- It’s not ok to cry or be upset
- I don’t want to hear you’re upset, I’m going to make it better
- You are “bad” for acting like this
- When you have a problem, deal with it on your own, I’m only here for you when you’re “good”
So it feels like a roller coaster. I know how I’d like to respond but its takes strength and consciousness and practice like any skill – I suppose doing the opposite of what comes naturally takes more effort.
It has got easier (I’ve had a good bit of practice this week!). The duration of his emotional outpouring has been shorter and our relationship has stayed in tact. I’ve offered more cuddles and boundaries have been stronger so he knows what I expect. I’ve breathed and paused before responding. He said ‘I love you Mammy’ after his tears this evening.
So, what worked for me:
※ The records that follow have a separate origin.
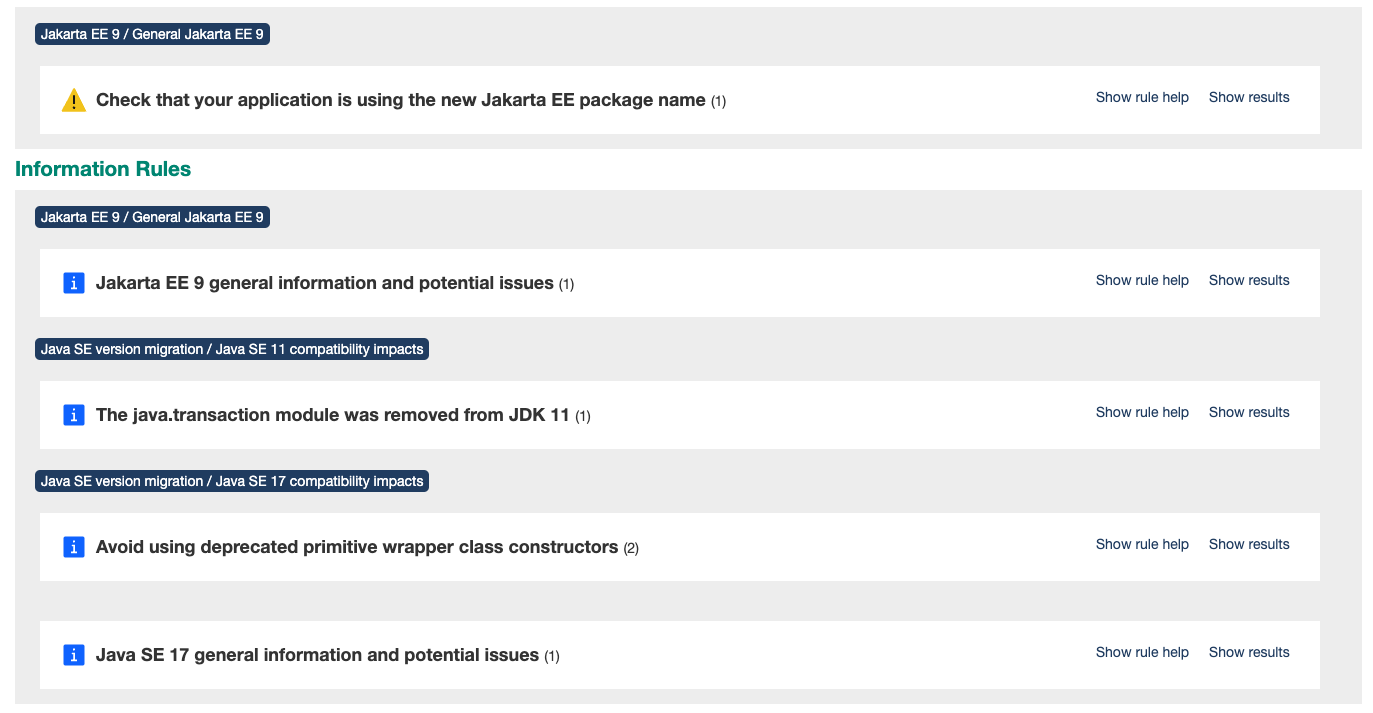
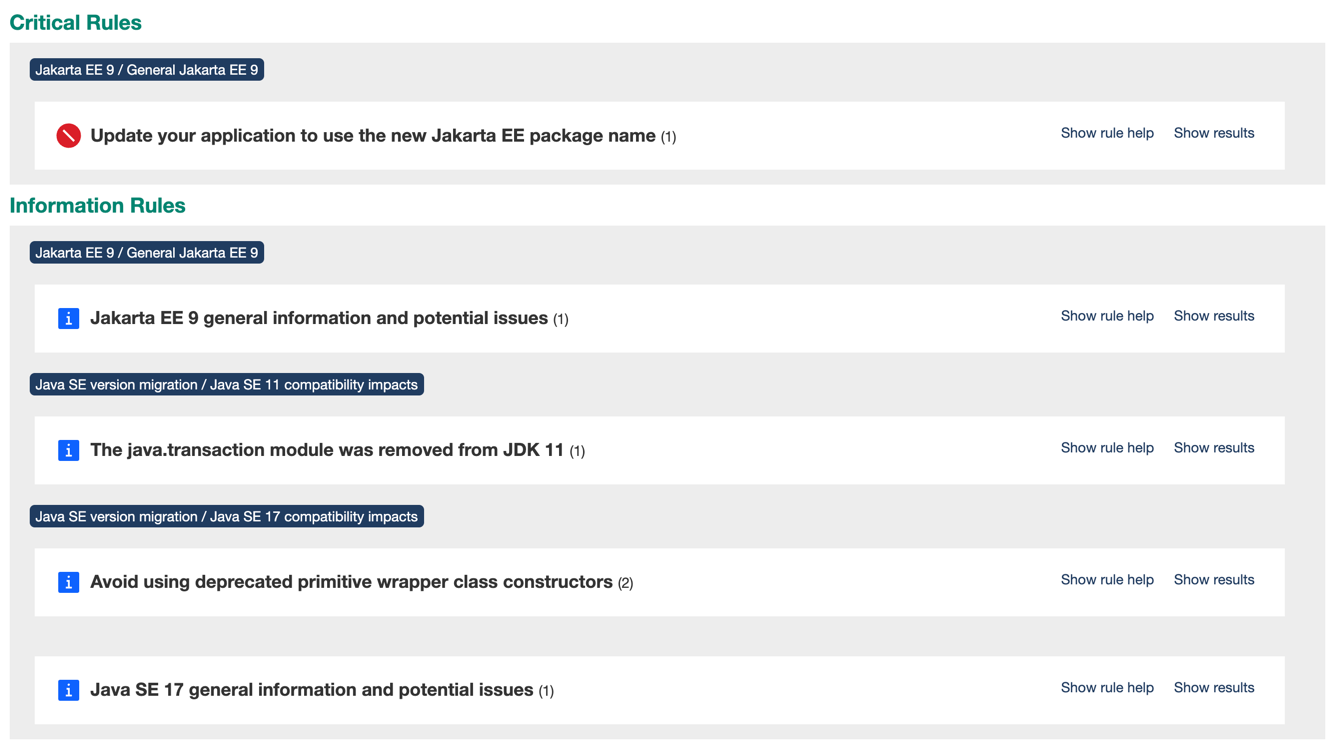
jakarta 9 updates

diff --git a/jakarta9/README.md b/jakarta9/README.md
@@ -1,5 +1,7 @@
 # Modernizing DefaultApplication to Jakarta EE 9.1
 
+Note: This article was updated to show use of the latest binary scanner v23.0.0.1.
+
 When we first [modernized DefaultApplication](../README.md), we moved a complex, traditional WebSphere Application Server application to Liberty. In this post, we will upgrade the same application to use Jakarta EE 9.1.
 
 Here is an outline of the step-by-step process we went through to do the modernization.
@@ -114,7 +116,7 @@ Take a look at the [server.xml](../modernized/DefaultApplication-ear/src/main/li
 
 Also, looking at the binary scanner migration report which scanned for differences between Java EE 8 and Jakarta EE 9, we are warned of the Jakarta EE package rename that is required. Java EE 8 and earlier APIs use `javax` as the root of the package name. Starting with Jakarta EE 9, API packages start with `jakarta`. See the migration report rule help for more information.
 
-![](./images/WarningRules.png)
+![](./images/criticalRules.png)
 
 This is a small application, and we could easily make the package name changes manually, but the [Eclipse Transformer](https://openliberty.io/blog/2021/03/17/eclipse-transformer.html) is highly recommended to make the code changes since there are some `javax` packages that remain in Java SE. Another cool feature of the Eclipse Transformer is that you can use it to modify your source code or your application binaries. We have used the binary feature to generate Jakarta test applications. You can use the binary feature to run a quick proof of concept for your application running on Jakarta. If you are running the Eclipse Transformer on your binaries, the [transformer-maven-plugin](https://github.com/eclipse/transformer/blob/main/maven-plugins/transformer-maven-plugin/README.md) provides a better way for running the transformer with your build process.
 
@@ -233,7 +235,7 @@ As one last check, let's build the EAR file and run the binary scanner against t
 
 ![](./images/MigrationReportJakarta.png)
 
-Two of the analysis results are gone after the changes are made since we have converted the javax.transaction to jakarta and we removed the deprecated Integer constructors. The remaining issues are general in nature and will always trigger with the targets I have selected.
+Three of the analysis results are gone after the changes are made since we converted javax packages to jakarta and we removed the deprecated Integer constructors, The remaining two issues are general in nature and will always trigger with the targets I have selected.
 
 Also, the technology report shows that the application is using Jakarta EE technologies. We are on the way with Jakarta 9.1. With Jakarta 10 right around the corner, we will revisit this application with Jakarta 10 soon!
– Acknowledging the feeling behind the behaviour – “You felt really upset that F took your aeroplane” – this way we’re giving a vocabulary to use in time (rather than hitting). Also, naming the emotion can help diffuse it because the child feels understood and accepted. I’ve found that when my children feel heard, they can release the feelings, let go and move on more quickly.
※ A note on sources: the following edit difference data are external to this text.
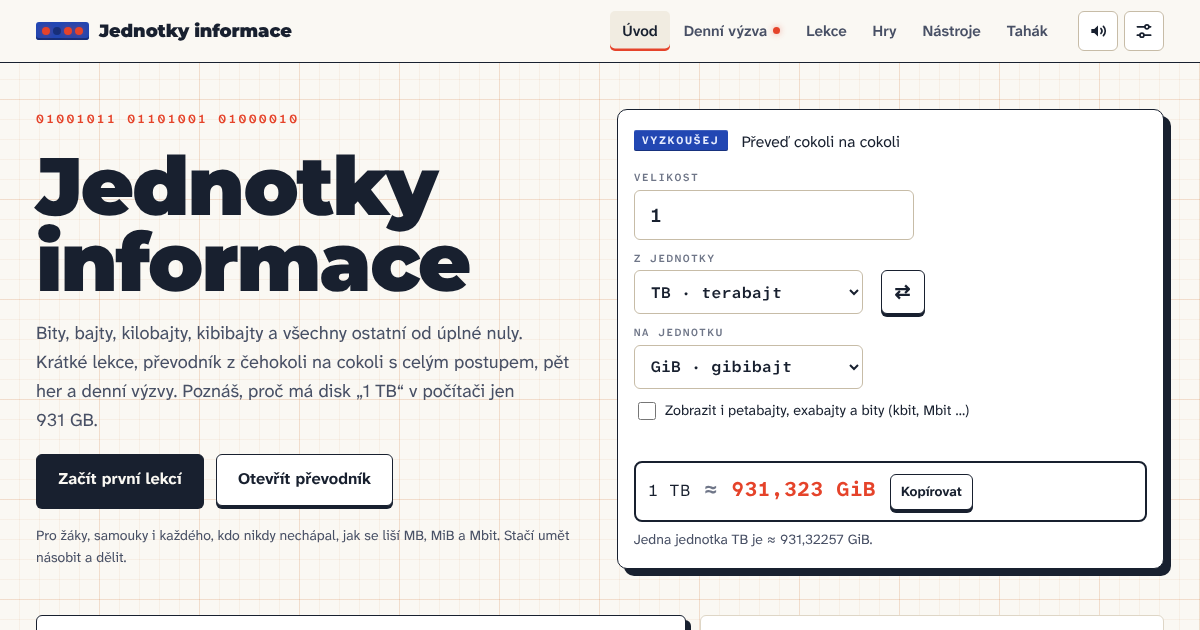
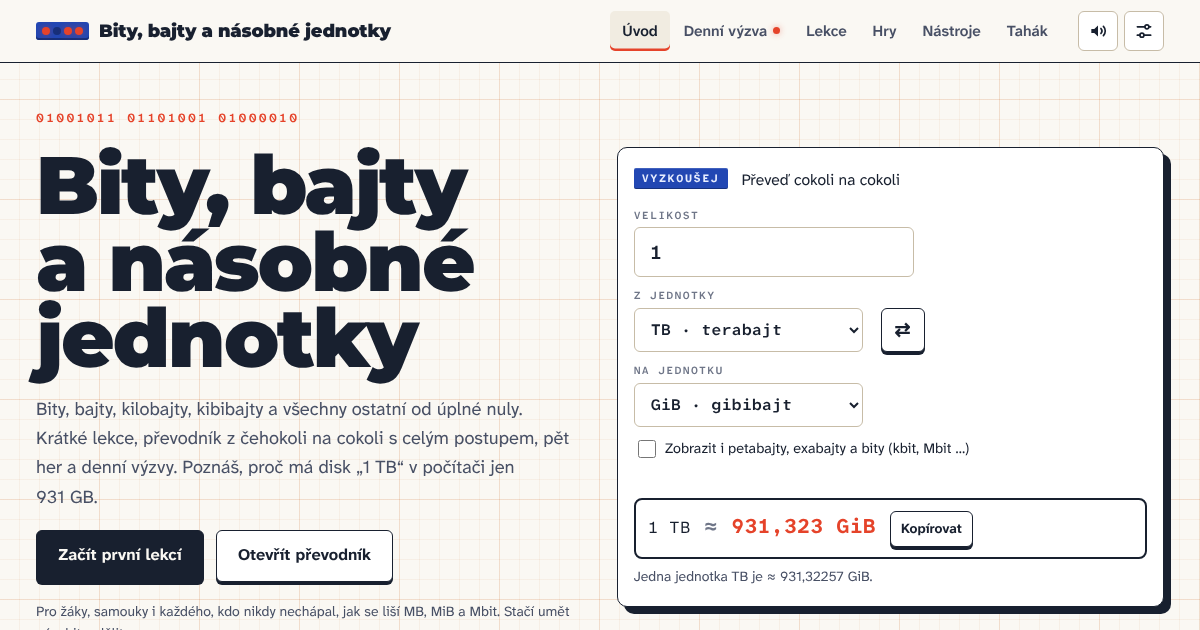
Aplikace Jednotky informace přejmenována na Bity, bajty a násobné jednotky (katalog, nadpisy, náhled)
Claude-Session: https://claude.ai/code/session_01BEUPNzadzTH9h2qQ7Kx97s

diff --git a/jednotky-informace/index.html b/jednotky-informace/index.html
@@ -3,7 +3,7 @@
 <head>
 <meta charset="utf-8">
 <meta name="viewport" content="width=device-width, initial-scale=1, viewport-fit=cover">
-<title>Jednotky informace</title>
+<title>Bity, bajty a násobné jednotky</title>
 <meta name="description" content="Bity, bajty a jejich násobky: kilobajty, megabajty, kibibajty, mebibajty a další. Jedenáct lekcí, převodník z čehokoli na cokoli s postupem, pět her, denní výzvy a vstupní test.">
 <meta name="author" content="Ivo Bešťák">
 <link rel="stylesheet" href="fonty/fonty.css">
@@ -1422,7 +1422,7 @@ table.data.isa td { white-space: normal; }
 .gp-back:hover { color: var(--ink); text-decoration: underline; }
 
 
-/* ===== Jednotky informace: doplňky ke vzhledu ===== */
+/* ===== Bity, bajty a násobné jednotky: doplňky ke vzhledu ===== */
 select.inp, .inp.sel { width: auto; min-width: 11em; max-width: 100%; appearance: auto; cursor: pointer; min-height: 44px; }
 .inp { min-height: 44px; }
 .conv-in { align-items: end; }
@@ -1518,7 +1518,7 @@ td .u { color: var(--ink-3); font-size: .85rem; }
   <div class="wrap top-in">
     <a class="brand" href="#uvod" title="1 KiB = 1 024 B, 1 kB = 1 000 B">
       <span class="brand-leds" aria-hidden="true"><i class="on"></i><i></i><i class="on"></i><i class="on"></i></span>
-      <span>Jednotky informace</span>
+      <span>Bity, bajty a násobné jednotky</span>
     </a>
     <nav class="nav" aria-label="Hlavní navigace">
       <a href="#uvod" data-sec="uvod">Úvod</a>
@@ -1553,8 +1553,8 @@ td .u { color: var(--ink-3); font-size: .85rem; }
 <footer class="foot">
   <div class="wrap">
     <div class="foot-main">
-      <p class="foot-title"><b>Jednotky informace</b> · výukový projekt z informatiky</p>
-      <p class="foot-author">Autor: <b>Ivo Bešťák</b> · Licence <a href="https://creativecommons.org/licenses/by/4.0/deed.cs" target="_blank" rel="noopener">CC BY 4.0</a> · Aktualizace: 1. 11. 2026</p>
+      <p class="foot-title"><b>Bity, bajty a násobné jednotky</b> · výukový projekt z informatiky</p>
+      <p class="foot-author">Autor: <b>Ivo Bešťák</b> · Licence <a href="https://creativecommons.org/licenses/by/4.0/deed.cs" target="_blank" rel="noopener">CC BY 4.0</a> · Aktualizace: 2. 11. 2026</p>
       <p class="small">Struktura aplikace a její vzhled vycházejí z aplikací Dalibora Jecha: <a href="../dvojkova-a-sestnactkova-soustava/">Dvojková a šestnáctková soustava</a> a <a href="../logicke-obvody-a-procesor/">Logické obvody a procesor</a>.</p>
     </div>
     <div class="foot-side">
@@ -1978,7 +1978,7 @@ td .u { color: var(--ink-3); font-size: .85rem; }
 
 <script>
 'use strict';
-/* Jednotky informace: bity, bajty a jejich násobky. Vzhled a základní kód převzat z aplikace Dvojková a šestnáctková soustava. */
+/* Bity, bajty a násobné jednotky: bity, bajty a jejich násobky. Vzhled a základní kód převzat z aplikace Dvojková a šestnáctková soustava. */
 const APP_ID = 'jednotky';
 
 const $ = (s, r = document) => r.querySelector(s);
@@ -2016,7 +2016,7 @@ const uid = (p = 'u') => `${p}-${++_uid}`;
 
 
 /* =====================================================================
-   Jednotky informace: přesné počítání s BigInt zlomky, formátování čísel
+   Bity, bajty a násobné jednotky: přesné počítání s BigInt zlomky, formátování čísel
    po česku, seznam jednotek a generátory postupů převodu.
    ===================================================================== */
 
@@ -3585,7 +3585,7 @@ function maybeWelcome() {
   if (Store.d.placement || modalCloser) return;
   const { el, close } = openModal(`
     <div class="welcome"><div class="brand-leds big" aria-hidden="true"><i class="on"></i><i></i><i class="on"></i><i class="on"></i></div>
-    <h2>Vítej v aplikaci Jednotky informace!</h2>
+    <h2>Vítej v aplikaci Bity, bajty a násobné jednotky!</h2>
     <p>Chceš si udělat krátký vstupní test? Má 12 otázek a zabere asi 3 minuty. Podle výsledku ti doporučím, kde začít a jakou obtížnost si vybrat.</p>
     <p class="small muted">U každé otázky můžeš zvolit „Nevím“. Test najdeš kdykoli v Nastavení.</p>
     <div class="modal-actions"><a class="key primary" href="#test" data-go data-autofocus>Udělat test</a><button type="button" class="key" data-no>Ne, díky</button></div></div>`, { label: 'Vítej' });
@@ -3677,7 +3677,7 @@ function dailyFinalizeStale(today) {
 
 function dailyShareText(today = todayStr()) {
   const st = dailyStreaks(today), h = Store.d.daily.hist[today];
-  const lines = [`Jednotky informace · denní výzva ${czShort(today)}`];
+  const lines = [`Bity, bajty a násobné jednotky · denní výzva ${czShort(today)}`];
   if (h) lines.push(`Otázky: ${(h.qa || []).map(x => x ? '🟩' : '🟥').join('')} ${h.q}/5`, `Hra dne (${DAILY_NAMES[h.game] || 'hra'}): ${h.g ? '✅' : '❌'}`, h.won ? 'Výzva splněna! 🏆' : 'Dnes to nevyšlo, zítra znovu.');
   lines.push(`🔥 Série: ${st.play} ${plural(st.play, 'den', 'dny', 'dní')} v kuse (${toB(st.play, 2)}₂)`, `Vyhrané dny v kuse: ${st.win}`, `Úroveň ${h ? h.lvl : dailyLevel()} z 10`);
   return lines.join('\n');
@@ -3690,7 +3690,7 @@ function shareText(text) {
   const copy = () => {
     try { if (navigator.clipboard && navigator.clipboard.writeText) navigator.clipboard.writeText(text).then(() => toast('Zkopírováno. Teď to vlož kamarádům.', 'ok'), fallback); else fallback(); } catch (e) { fallback(); }
   };
-  try { if (navigator.share) { navigator.share({ title: 'Jednotky informace', text }).catch(err => { if (!err || err.name !== 'AbortError') copy(); }); return; } } catch (e) { /* sdílení není dostupné */ }
+  try { if (navigator.share) { navigator.share({ title: 'Bity, bajty a násobné jednotky', text }).catch(err => { if (!err || err.name !== 'AbortError') copy(); }); return; } } catch (e) { /* sdílení není dostupné */ }
   copy();
 }
 
@@ -4131,7 +4131,7 @@ function renderHome(main) {
   <section class="hero">
     <div class="hero-text">
       <p class="hero-bits mono" title="Slovo KiB zapsané v kódu ASCII">01001011 01101001 01000010</p>
-      <h1>Jednotky informace</h1>
+      <h1>Bity, bajty a násobné jednotky</h1>
       <p class="lead">Bity, bajty, kilobajty, kibibajty a všechny ostatní od úplné nuly. Krátké lekce, převodník z čehokoli na cokoli s celým postupem, pět her a denní výzvy. Poznáš, proč má disk „1 TB“ v počítači jen 931 GB.</p>
       <div class="hero-cta"><a class="key primary big" href="#lekce-${nextL.n}">${done ? `Pokračovat lekcí ${nextL.n}` : 'Začít první lekcí'}</a><a class="key big" href="#nastroje">Otevřít převodník</a></div>
       <p class="small muted">Pro žáky, samouky i každého, kdo nikdy nechápal, jak se liší MB, MiB a Mbit. Stačí umět násobit a dělit.</p>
As Janet Lansbury wrote in her book “No Bad Kids” ….”when a child feels understood, he senses empathy behind our limits and corrections. He still resists, crys, complains, but he knows we are with him, always in his corner”.
-Setting clear boundaries – to keep him safe and secure in knowing what he can and can’t do “You can hit the cushion, I can’t let you hit me”.
– Staying close – this helps the child feel safe, these are big emotions for little people
– Keeping in mind that “he is having a hard time, not giving me a hard time”. And also this is a completely normal developmental process, he’s not turning into a monster.
– Remembering that disciplining in the tantrum will only fall on deaf ears. The rational, left hand part of the brain is not open for business. The emotional right hand brain is in charge.
As Siegel & Bryson state in their book “The Whole Brain Child”…”if a child is showing a …non-rational, emotional response, meet with your right brain of nurturing and listening to feelings…logic won’t work until we have responded to the child’s emotional needs”. Then, when connected and calm, we can discuss and problem solve what could be done differently next time.
– Saying sorry when I’ve not responded in a way I would have liked.
-Trusting that this process works. Keeping calm and connected can come with some very rewarding results. Like when your little boy apologises of his own accord…”I’m sorry Mammy for being unkind”. When we shout and punish we disconnect from them and so sever any way of the child making amends. They view themselves as bad and “you can’t make children behave better by making them feel worse” (Pam Leo).